For dinner: Middle Street Fish Bar 

Fresh battered cod, triple-cooked chips and a pot of mushy peas: a proper seaside chippy dinner from another Deal institution, best eaten slathered in cheap vinegar, on beachside bench with wind-whipped hair. Elsewhere, Frog and Scot is owned by the people behind Le Pinardier and reimagines French bistro classics; The Dining Club is a traditional supper club affair; and Whits of Walmer is renowned for its take on fresh local seafood.  


Browse local art at: Taylor Jones & Son 

and sons.JPG

The steady growth of Deal’s gallery scene is testament to the fact that artists have for decades sought solace on this stretch of the Kent coast. Taylor Jones & Son is co-owned by BBC wildlife photographer Richard Taylor-Jones and hugs a corner of the high street, showing works by local artists and photographers. Delilah, the gallery’s resident sheepdog, is an equally significant draw. Also worth a visit are artist Neil Kelly’s punkish Don’t Walk Walk, and the town’s contemporary art flagship Linden Hall Studios.  


Walk this way: the coast from Deal to Kingsdown 

These flat shores have seen their share of military landings, from Julius Caesar in 55BC to Napoleon in the early 19th century. The best way to traverse them is on a typically bracing 2.6-mile coastal walk that starts at the Deal Timeball Tower and takes in Deal Castle and Henry VIII’s Walmer Castle.
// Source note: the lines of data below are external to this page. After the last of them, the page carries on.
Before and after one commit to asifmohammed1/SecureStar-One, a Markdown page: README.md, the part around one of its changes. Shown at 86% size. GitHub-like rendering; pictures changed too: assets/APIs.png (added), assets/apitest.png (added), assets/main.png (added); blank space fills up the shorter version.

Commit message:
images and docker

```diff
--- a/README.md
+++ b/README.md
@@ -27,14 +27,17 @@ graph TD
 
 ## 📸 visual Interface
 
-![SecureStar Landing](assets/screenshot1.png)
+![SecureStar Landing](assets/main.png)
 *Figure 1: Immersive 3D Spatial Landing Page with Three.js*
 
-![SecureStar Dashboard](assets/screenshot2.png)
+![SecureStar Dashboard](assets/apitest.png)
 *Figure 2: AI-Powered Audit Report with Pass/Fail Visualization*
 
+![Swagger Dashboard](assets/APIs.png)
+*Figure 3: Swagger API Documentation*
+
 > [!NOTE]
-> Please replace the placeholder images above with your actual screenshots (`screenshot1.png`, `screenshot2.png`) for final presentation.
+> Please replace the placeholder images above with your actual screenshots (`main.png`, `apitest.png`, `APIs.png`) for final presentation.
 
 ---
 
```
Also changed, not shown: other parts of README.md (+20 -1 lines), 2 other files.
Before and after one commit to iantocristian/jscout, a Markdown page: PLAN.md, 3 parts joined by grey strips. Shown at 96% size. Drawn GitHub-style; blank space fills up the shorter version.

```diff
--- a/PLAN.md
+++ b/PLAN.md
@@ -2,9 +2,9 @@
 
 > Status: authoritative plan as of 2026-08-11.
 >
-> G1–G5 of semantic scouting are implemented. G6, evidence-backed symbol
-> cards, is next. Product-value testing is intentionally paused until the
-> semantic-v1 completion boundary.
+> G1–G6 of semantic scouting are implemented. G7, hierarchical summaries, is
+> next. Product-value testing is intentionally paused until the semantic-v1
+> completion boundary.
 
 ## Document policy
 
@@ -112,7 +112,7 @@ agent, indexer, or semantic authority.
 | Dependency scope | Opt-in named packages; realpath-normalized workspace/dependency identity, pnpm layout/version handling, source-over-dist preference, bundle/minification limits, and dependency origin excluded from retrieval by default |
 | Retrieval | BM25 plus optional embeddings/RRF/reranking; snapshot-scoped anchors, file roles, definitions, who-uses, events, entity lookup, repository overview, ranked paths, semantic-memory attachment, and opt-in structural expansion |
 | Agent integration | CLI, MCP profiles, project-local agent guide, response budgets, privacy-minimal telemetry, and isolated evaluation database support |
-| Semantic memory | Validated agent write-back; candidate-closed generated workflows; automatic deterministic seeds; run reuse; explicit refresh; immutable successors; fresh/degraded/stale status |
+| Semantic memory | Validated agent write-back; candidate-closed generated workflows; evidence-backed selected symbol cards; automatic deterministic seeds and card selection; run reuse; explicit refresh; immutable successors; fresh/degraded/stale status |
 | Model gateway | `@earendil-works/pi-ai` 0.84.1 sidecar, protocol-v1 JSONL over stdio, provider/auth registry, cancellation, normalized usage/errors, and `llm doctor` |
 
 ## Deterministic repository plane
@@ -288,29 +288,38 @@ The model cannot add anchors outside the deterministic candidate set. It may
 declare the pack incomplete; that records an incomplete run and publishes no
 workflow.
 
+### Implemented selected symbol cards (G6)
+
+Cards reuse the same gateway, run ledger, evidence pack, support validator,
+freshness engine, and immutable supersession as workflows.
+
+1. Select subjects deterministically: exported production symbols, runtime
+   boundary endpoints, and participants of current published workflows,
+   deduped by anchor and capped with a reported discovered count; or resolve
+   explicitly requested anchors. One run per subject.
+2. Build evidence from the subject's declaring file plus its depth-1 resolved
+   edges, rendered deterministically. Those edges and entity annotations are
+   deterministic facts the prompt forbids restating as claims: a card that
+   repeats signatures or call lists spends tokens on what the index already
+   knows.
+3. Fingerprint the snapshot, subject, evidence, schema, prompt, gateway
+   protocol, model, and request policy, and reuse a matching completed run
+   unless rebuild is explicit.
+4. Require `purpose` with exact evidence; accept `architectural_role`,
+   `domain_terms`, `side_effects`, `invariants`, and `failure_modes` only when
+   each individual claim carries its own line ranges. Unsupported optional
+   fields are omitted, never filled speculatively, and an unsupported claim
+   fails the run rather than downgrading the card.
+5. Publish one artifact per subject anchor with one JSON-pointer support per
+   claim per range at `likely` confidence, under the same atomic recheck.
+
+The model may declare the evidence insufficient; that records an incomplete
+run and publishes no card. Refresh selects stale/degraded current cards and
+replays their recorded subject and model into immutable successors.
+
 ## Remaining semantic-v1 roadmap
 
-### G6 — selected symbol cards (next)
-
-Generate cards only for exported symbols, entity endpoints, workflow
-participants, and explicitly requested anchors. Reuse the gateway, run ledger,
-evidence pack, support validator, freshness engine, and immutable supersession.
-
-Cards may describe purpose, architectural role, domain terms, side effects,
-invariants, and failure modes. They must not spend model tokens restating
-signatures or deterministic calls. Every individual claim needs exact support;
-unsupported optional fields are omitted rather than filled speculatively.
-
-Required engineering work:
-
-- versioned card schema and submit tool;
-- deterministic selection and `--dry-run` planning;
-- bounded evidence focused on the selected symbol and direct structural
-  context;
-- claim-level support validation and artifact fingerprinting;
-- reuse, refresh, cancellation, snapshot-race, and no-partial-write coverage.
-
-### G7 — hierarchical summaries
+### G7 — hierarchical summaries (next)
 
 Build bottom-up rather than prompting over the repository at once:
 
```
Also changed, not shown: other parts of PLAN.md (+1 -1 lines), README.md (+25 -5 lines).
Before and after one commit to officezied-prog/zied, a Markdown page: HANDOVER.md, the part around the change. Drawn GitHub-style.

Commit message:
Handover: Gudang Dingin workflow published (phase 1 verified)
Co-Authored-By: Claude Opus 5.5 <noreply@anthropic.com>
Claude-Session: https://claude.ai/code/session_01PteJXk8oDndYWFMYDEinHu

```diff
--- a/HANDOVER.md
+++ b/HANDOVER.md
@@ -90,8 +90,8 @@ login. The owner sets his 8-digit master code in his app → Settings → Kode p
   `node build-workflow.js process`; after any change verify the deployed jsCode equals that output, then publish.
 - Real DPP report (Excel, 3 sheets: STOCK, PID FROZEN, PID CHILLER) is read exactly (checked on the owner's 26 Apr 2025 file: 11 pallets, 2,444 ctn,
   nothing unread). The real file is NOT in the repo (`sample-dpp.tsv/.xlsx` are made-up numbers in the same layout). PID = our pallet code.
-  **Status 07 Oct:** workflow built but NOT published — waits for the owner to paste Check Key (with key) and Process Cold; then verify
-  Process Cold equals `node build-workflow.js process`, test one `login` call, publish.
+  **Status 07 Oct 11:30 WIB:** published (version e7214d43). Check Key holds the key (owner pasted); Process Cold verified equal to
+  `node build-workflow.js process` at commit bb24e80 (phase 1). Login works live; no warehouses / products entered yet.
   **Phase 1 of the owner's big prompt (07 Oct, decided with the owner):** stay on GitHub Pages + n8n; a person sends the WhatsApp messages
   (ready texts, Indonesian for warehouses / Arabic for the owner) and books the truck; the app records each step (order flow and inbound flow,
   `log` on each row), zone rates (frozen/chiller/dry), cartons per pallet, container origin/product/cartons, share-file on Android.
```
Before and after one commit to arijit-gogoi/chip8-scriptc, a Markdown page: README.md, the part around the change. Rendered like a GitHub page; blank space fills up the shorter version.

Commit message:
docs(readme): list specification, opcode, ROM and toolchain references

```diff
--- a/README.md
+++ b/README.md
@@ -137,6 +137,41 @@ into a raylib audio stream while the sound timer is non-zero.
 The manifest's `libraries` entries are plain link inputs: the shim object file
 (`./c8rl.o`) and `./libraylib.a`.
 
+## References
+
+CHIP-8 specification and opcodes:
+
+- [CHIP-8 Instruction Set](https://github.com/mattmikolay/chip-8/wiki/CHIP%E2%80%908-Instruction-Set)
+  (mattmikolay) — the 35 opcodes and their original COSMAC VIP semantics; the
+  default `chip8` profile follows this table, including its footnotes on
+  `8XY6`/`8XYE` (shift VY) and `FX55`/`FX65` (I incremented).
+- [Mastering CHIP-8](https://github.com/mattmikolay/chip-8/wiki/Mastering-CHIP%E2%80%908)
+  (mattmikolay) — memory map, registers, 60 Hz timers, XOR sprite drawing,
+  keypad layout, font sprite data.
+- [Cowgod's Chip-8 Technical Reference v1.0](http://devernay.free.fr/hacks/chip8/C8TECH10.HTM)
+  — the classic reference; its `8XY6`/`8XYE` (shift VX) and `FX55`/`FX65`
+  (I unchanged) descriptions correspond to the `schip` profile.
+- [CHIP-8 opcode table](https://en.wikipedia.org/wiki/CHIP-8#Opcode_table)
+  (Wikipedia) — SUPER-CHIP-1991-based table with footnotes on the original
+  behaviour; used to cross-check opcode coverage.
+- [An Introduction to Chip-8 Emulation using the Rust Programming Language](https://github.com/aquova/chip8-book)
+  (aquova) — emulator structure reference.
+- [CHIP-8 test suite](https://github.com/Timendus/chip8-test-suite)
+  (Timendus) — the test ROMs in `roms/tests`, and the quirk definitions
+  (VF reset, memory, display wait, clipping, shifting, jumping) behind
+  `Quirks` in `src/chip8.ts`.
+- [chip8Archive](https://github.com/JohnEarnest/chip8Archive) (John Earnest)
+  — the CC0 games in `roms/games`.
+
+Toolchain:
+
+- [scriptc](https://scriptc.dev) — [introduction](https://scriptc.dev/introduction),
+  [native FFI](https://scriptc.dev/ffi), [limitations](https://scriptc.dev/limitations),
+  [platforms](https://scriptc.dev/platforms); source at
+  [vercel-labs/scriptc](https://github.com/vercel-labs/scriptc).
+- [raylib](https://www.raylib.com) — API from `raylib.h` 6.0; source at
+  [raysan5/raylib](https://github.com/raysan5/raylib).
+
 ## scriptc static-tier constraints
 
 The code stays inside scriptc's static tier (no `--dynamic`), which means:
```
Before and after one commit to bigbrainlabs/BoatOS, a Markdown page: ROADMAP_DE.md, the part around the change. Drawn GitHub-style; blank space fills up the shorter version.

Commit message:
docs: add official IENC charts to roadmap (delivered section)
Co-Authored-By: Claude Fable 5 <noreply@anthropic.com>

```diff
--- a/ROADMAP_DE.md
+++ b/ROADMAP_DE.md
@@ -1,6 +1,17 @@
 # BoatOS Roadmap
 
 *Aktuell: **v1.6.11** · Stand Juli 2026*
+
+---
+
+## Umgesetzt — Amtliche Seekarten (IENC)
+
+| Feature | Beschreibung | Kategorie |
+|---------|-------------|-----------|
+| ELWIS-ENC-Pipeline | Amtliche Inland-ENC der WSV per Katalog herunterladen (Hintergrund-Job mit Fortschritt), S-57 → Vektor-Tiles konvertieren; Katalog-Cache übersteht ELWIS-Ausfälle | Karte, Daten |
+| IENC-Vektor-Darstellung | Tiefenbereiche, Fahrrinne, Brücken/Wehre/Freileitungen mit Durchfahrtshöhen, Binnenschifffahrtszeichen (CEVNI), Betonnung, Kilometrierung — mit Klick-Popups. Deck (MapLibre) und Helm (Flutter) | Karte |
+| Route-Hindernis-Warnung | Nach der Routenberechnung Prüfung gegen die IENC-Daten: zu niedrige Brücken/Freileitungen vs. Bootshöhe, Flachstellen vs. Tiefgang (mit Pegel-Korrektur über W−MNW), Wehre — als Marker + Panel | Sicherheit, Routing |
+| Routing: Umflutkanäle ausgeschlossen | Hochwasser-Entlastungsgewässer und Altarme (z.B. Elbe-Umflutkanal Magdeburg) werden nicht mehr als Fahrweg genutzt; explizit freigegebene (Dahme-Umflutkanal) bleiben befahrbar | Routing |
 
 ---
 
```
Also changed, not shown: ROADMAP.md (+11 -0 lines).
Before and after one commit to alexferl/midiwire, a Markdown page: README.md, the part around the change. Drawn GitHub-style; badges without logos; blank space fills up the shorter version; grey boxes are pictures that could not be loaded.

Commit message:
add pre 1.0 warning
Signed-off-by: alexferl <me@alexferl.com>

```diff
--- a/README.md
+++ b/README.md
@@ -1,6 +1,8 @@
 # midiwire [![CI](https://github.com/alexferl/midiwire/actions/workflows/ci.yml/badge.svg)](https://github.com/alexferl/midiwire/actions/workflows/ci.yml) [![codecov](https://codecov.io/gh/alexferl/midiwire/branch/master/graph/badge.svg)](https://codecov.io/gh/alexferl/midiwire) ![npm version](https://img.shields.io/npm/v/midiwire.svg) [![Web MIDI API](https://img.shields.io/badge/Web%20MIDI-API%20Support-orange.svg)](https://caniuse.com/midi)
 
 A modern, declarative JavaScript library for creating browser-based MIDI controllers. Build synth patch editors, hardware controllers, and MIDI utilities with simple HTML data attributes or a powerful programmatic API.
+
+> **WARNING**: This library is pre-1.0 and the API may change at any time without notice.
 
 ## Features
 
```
A curative dip in the sea at Kingsdown is one way to recalibrate ahead of a pub lunch in the Zetland Arms’ cosy front rooms—with views across the channel to France, if you’re lucky.